(photo: Felix Broede)

Chamber Music

Piano recital with Igor Levit I

Ninety-nine variations on three themes – that’s a succinct description of the programme on Igor Levit’s two piano recitals. On this evening he will kick it off with Johann Sebastian Bach’s Goldberg Variations, that culmination of the Baroque art of modification that the cantor of St. Thomas’s Church composed for his friend Count Hermann Carl von Keyserlingk. He suffered from insomnia and had harpsichordist Johann Gottlieb Goldberg play Bach’s compositions at night – or so the story goes.

Igor Levit Piano

Johann Sebastian Bach

Goldberg Variations BWV 988

Dates and Tickets

Sun, 18 Jun 2017, 20:00

Chamber Music Hall | Introduction: 19:00

Serie U: Piano

Programme

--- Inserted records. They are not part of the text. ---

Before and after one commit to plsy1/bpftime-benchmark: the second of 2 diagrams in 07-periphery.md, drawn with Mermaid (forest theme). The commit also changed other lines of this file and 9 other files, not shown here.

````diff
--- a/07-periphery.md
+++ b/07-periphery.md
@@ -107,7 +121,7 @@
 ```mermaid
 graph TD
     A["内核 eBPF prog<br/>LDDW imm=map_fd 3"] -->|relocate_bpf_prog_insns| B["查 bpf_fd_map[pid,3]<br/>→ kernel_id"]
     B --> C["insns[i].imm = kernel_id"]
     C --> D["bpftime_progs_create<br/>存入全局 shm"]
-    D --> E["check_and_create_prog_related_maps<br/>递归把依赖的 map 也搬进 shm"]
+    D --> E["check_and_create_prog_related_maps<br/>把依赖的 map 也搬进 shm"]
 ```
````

Ninety-nine variations on three themes – that’s a succinct description of the programme on Igor Levit’s two piano recitals. The German-Russian pianist, who first gave a recital as guest of the Berlin Philharmonic Foundation in December 2013, after which he was acclaimed by the music critic of the Tagesspiegel as a “hypnotist, magician and master of ceremonies, a lion tamer”, will now take on three great sets of variations of the 18th, 19th and 20th centuries on two concerts. He kicks it off on this evening with Johann Sebastian Bach’s Goldberg Variations, that culmination of the Baroque art of modification that the cantor of St. Thomas’s Church composed for his friend the Count Hermann Carl von Keyserlingk, who suffered from insomnia. He had his harpsichordist Johann Gottlieb Goldberg play Bach’s compositions at night – or so the story goes.

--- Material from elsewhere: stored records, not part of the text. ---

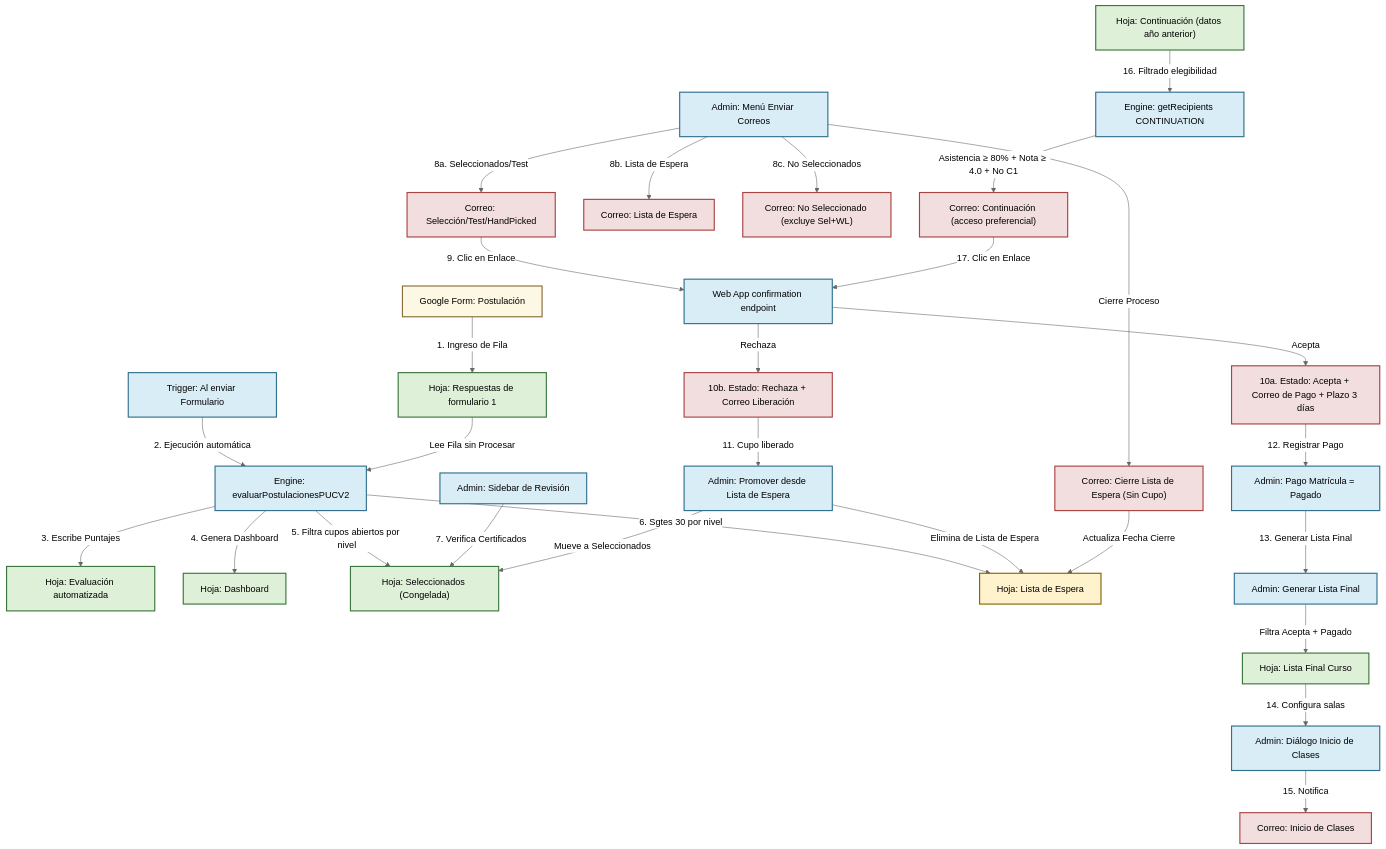
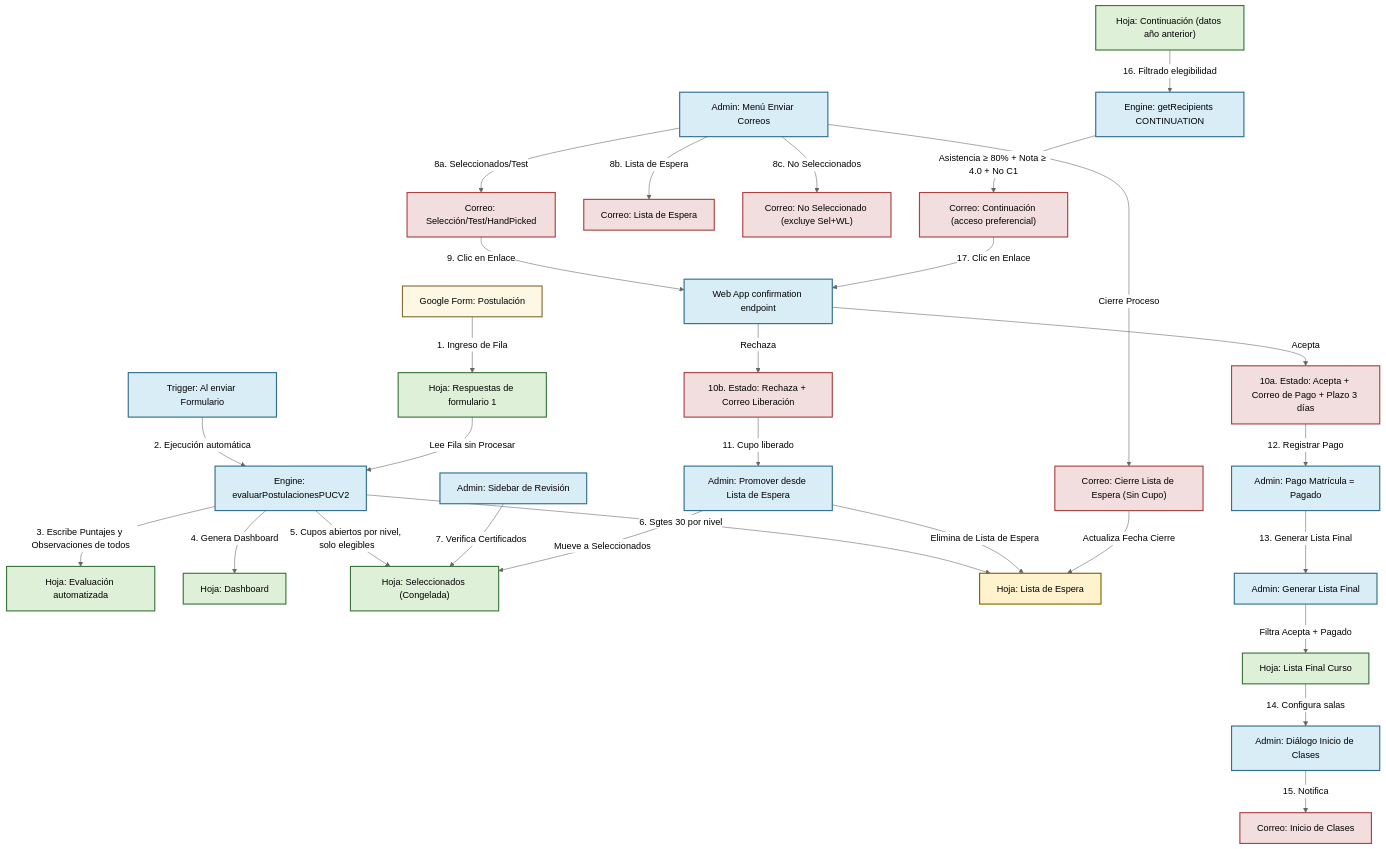
One commit to Luccat1/PUCV2 changed the diagram in docs/logical-flow.md. Above: the diagram before and after it, drawn with Mermaid (neutral theme). The commit also changed other lines of this file and 10 other files, not shown here.

````diff
--- a/docs/logical-flow.md
+++ b/docs/logical-flow.md
@@ -11,46 +11,46 @@
 ```mermaid
 graph TD
     classDef process fill:#d9edf7,stroke:#31708f,stroke-width:2px;
     classDef input fill:#fcf8e3,stroke:#8a6d3b,stroke-width:2px;
     classDef sheet fill:#dff0d8,stroke:#3c763d,stroke-width:2px;
     classDef action fill:#f2dede,stroke:#a94442,stroke-width:2px;
     classDef waitlist fill:#fff3cd,stroke:#856404,stroke-width:2px;
 
     Form["Google Form: Postulación"]:::input -->|1. Ingreso de Fila| SheetInput["Hoja: Respuestas de formulario 1"]:::sheet
     Trigger["Trigger: Al enviar Formulario"]:::process -->|2. Ejecución automática| Eval["Engine: evaluarPostulacionesPUCV2"]:::process
     SheetInput -->|Lee Fila sin Procesar| Eval
 
-    Eval -->|3. Escribe Puntajes| SheetOutput["Hoja: Evaluación automatizada"]:::sheet
+    Eval -->|3. Escribe Puntajes y Observaciones de todos| SheetOutput["Hoja: Evaluación automatizada"]:::sheet
     Eval -->|4. Genera Dashboard| SheetDash["Hoja: Dashboard"]:::sheet
-    Eval -->|5. Filtra cupos abiertos por nivel| SheetSelected["Hoja: Seleccionados (Congelada)"]:::sheet
+    Eval -->|5. Cupos abiertos por nivel, solo elegibles| SheetSelected["Hoja: Seleccionados (Congelada)"]:::sheet
     Eval -->|6. Sgtes 30 por nivel| SheetWaitlist["Hoja: Lista de Espera"]:::waitlist
 
     AdminRev["Admin: Sidebar de Revisión"]:::process -->|7. Verifica Certificados| SheetSelected
 
     AdminSend["Admin: Menú Enviar Correos"]:::process -->|8a. Seleccionados/Test| EmailSelected["Correo: Selección/Test/HandPicked"]:::action
     AdminSend -->|8b. Lista de Espera| EmailWaitlist["Correo: Lista de Espera"]:::action
     AdminSend -->|8c. No Seleccionados| EmailRejected["Correo: No Seleccionado (excluye Sel+WL)"]:::action
 
     EmailSelected -->|9. Clic en Enlace| WebAppConfirm["Web App confirmation endpoint"]:::process
 
     WebAppConfirm -->|Acepta| AcceptFlow["10a. Estado: Acepta + Correo de Pago + Plazo 3 días"]:::action
     WebAppConfirm -->|Rechaza| RejectFlow["10b. Estado: Rechaza + Correo Liberación"]:::action
 
     RejectFlow -->|11. Cupo liberado| Promote["Admin: Promover desde Lista de Espera"]:::process
     Promote -->|Mueve a Seleccionados| SheetSelected
     Promote -->|Elimina de Lista de Espera| SheetWaitlist
 
     AcceptFlow -->|12. Registrar Pago| PaymentCheck["Admin: Pago Matrícula = Pagado"]:::process
     PaymentCheck -->|13. Generar Lista Final| FinalListGen["Admin: Generar Lista Final"]:::process
     FinalListGen -->|Filtra Acepta + Pagado| SheetFinal["Hoja: Lista Final Curso"]:::sheet
 
     SheetFinal -->|14. Configura salas| DialogSalas["Admin: Diálogo Inicio de Clases"]:::process
     DialogSalas -->|15. Notifica| EmailStart["Correo: Inicio de Clases"]:::action
 
     AdminSend -->|Cierre Proceso| EmailClosure["Correo: Cierre Lista de Espera (Sin Cupo)"]:::action
     EmailClosure -->|Actualiza Fecha Cierre| SheetWaitlist
 
     SheetCont["Hoja: Continuación (datos año anterior)"]:::sheet -->|16. Filtrado elegibilidad| ContinuationFilter["Engine: getRecipients CONTINUATION"]:::process
     ContinuationFilter -->|Asistencia ≥ 80% + Nota ≥ 4.0 + No C1| EmailContinuation["Correo: Continuación (acceso preferencial)"]:::action
     EmailContinuation -->|17. Clic en Enlace| WebAppConfirm
 ```
````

Based on the bass model of a simple songlike aria, in the 30 following variations Bach created a musical cosmos which concentrates and elevates the entire art of composition of that time: variation, dance, counterpoint, quodlibet – and despite the strict form and construction, one thing remains: captivatingly beautiful music. All pianists of distinction must be judged on this work. Igor Levit considers it a gift of his profession to be able to grapple mentally and emotionally with such a work. His interpretation is like a journey: “Ideally you begin as Person A and wherever the journey takes you, when at the end the theme, this ‘holy’ theme, sounds out once again unchanged, you encounter it as Person B. That’s a huge distance and a unique experience.”

(photo: Felix Broede)